### TASK GOAL
Would you please state how many lines in the entries contain the word "this"? Only the number should be given.

(Dataset entries)
==================================================

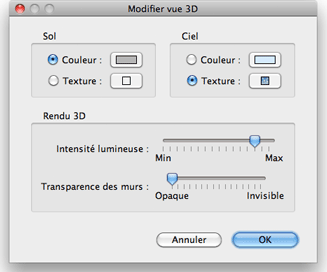
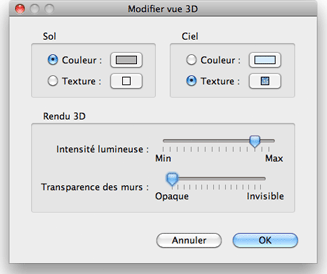
Improved layout of 3D view modification pane
git-svn-id: https://svn.code.sf.net/p/sweethome3d/code@3484 03e323e1-6c6c-46a5-9f71-c4ce5d8c6204

diff --git a/trunk/SweetHome3D/src/com/eteks/sweethome3d/viewcontroller/resources/help/fr/editing3DView.html b/trunk/SweetHome3D/src/com/eteks/sweethome3d/viewcontroller/resources/help/fr/editing3DView.html
@@ -142,7 +142,7 @@
       <p>Finalement,  le menu <i>Vue
         3D &gt; Modifier la vue 3D...</i> affiche le panneau de la vue 3D qui permet d'&eacute;diter la couleur ou la texture du sol et du ciel, l'intensit&eacute; de la lumi&egrave;re
         et la transparence des murs (et des planchers/plafonds des pi&egrave;ces).</p>
-      <p align="center"><img src="images/editing3DView.png" alt="Modification de la vue 3D" width="309" height="272"></p></td>
+      <p align="center"><img src="images/editing3DView.png" alt="Modification de la vue 3D" width="327" height="274"></p></td>
   </tr>
 </table>
 <div id="taskbox">

diff --git a/trunk/SweetHome3D/src/com/eteks/sweethome3d/viewcontroller/resources/help/en/editing3DView.html b/trunk/SweetHome3D/src/com/eteks/sweethome3d/viewcontroller/resources/help/en/editing3DView.html
@@ -131,7 +131,7 @@
           view &gt; Modify 3D view...</i> menu item  displays the 3D view pane which lets you change the color or the texture
           of the ground and
           the sky, the light brightness and walls (and floors) transparency.</p>
-        <p align="center"><img src="images/editing3DView.png" width="309" height="272"><br>
+        <p align="center"><img src="images/editing3DView.png" width="316" height="273"><br>
       </p></td>
   </tr>
 </table>

diff --git a/trunk/SweetHome3D/src/com/eteks/sweethome3d/swing/Home3DAttributesPanel.java b/trunk/SweetHome3D/src/com/eteks/sweethome3d/swing/Home3DAttributesPanel.java
@@ -308,14 +308,14 @@ public class Home3DAttributesPanel extends JPanel implements DialogView {
     // First row
     Insets labelInsets = new Insets(0, 0, 2, 5);
     groundPanel.add(this.groundColorRadioButton, new GridBagConstraints(
-        0, 0, 1, 1, 0, 0, labelAlignment, 
+        0, 0, 1, 1, 0, 0, GridBagConstraints.LINE_START, 
         GridBagConstraints.NONE, labelInsets, 0, 0));
     groundPanel.add(this.groundColorButton, new GridBagConstraints(
         1, 0, 1, 1, 0, 0, GridBagConstraints.LINE_START, 
         GridBagConstraints.HORIZONTAL, new Insets(0, 0, 2, 0), 0, 0));
     // Second row
     groundPanel.add(this.groundTextureRadioButton, new GridBagConstraints(
-        0, 1, 1, 1, 0, 0, labelAlignment, 
+        0, 1, 1, 1, 0, 0, GridBagConstraints.LINE_START, 
         GridBagConstraints.NONE, new Insets(0, 0, 0, 5), 0, 0));
     groundPanel.add(this.groundTextureComponent, new GridBagConstraints(
         1, 1, 1, 1, 0, 0, GridBagConstraints.LINE_START, 
@@ -334,13 +334,13 @@ public class Home3DAttributesPanel extends JPanel implements DialogView {
     JPanel skyPanel = SwingTools.createTitledPanel(preferences.getLocalizedString(
         Home3DAttributesPanel.class, "skyPanel.title"));
     skyPanel.add(this.skyColorRadioButton, new GridBagConstraints(
-        0, 0, 1, 1, 0, 0, labelAlignment, 
+        0, 0, 1, 1, 0, 0, GridBagConstraints.LINE_START, 
         GridBagConstraints.NONE, labelInsets, 0, 0));
     skyPanel.add(this.skyColorButton, new GridBagConstraints(
         1, 0, 1, 1, 0, 0, GridBagConstraints.LINE_START, 
         GridBagConstraints.HORIZONTAL, new Insets(0, 0, 2, 0), 0, 0));
     skyPanel.add(this.skyTextureRadioButton, new GridBagConstraints(
-        0, 1, 1, 1, 0, 0, labelAlignment, 
+        0, 1, 1, 1, 0, 0, GridBagConstraints.LINE_START, 
         GridBagConstraints.NONE, new Insets(0, 0, 0, 5), 0, 0));
     skyPanel.add(this.skyTextureComponent, new GridBagConstraints(
         1, 1, 1, 1, 0, 0, GridBagConstraints.LINE_START,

==================================================

### RESULT OF THE EXERCISE
8